PROBLEM DESCRIPTION: Copy, from the material below, each line that contains the word "Signal".

TASK INPUTS:

--- --- ---

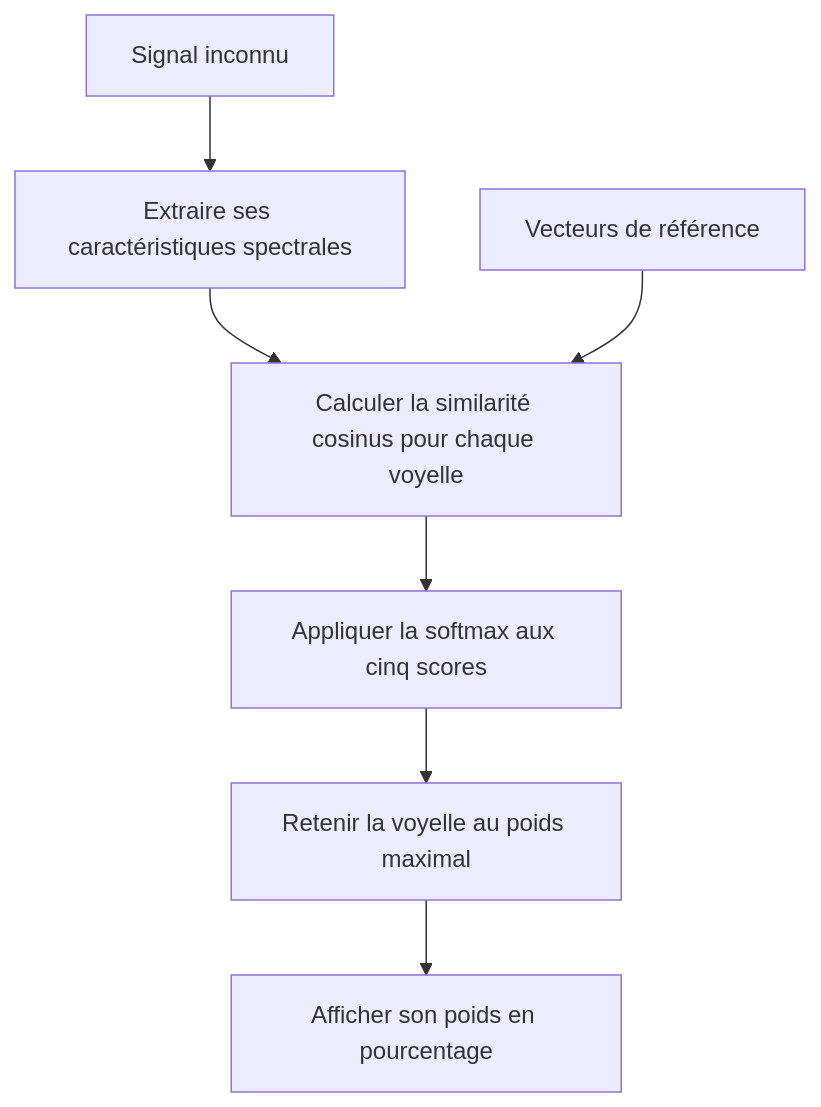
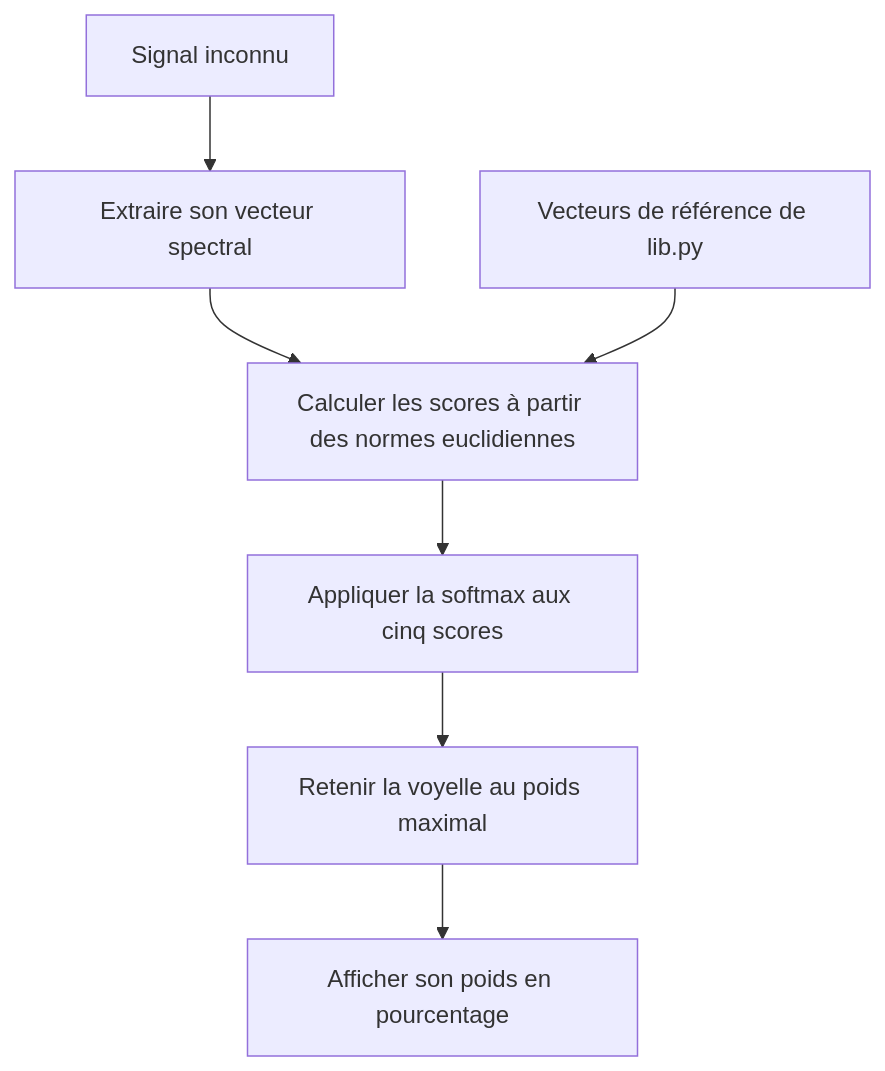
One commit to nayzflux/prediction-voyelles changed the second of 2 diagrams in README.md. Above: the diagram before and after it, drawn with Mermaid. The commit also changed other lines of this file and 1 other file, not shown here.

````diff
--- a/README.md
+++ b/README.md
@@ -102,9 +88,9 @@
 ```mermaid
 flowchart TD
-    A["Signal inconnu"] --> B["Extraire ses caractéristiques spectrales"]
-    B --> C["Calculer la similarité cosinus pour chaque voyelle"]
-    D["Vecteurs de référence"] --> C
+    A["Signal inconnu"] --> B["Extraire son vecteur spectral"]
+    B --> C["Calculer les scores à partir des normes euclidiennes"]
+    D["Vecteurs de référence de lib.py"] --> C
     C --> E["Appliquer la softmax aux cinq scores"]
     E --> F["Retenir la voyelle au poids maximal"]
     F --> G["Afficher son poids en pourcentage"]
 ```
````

--- --- ---

ANSWER FOR THE TASK:
-    A["Signal inconnu"] --> B["Extraire ses caractéristiques spectrales"]
+    A["Signal inconnu"] --> B["Extraire son vecteur spectral"]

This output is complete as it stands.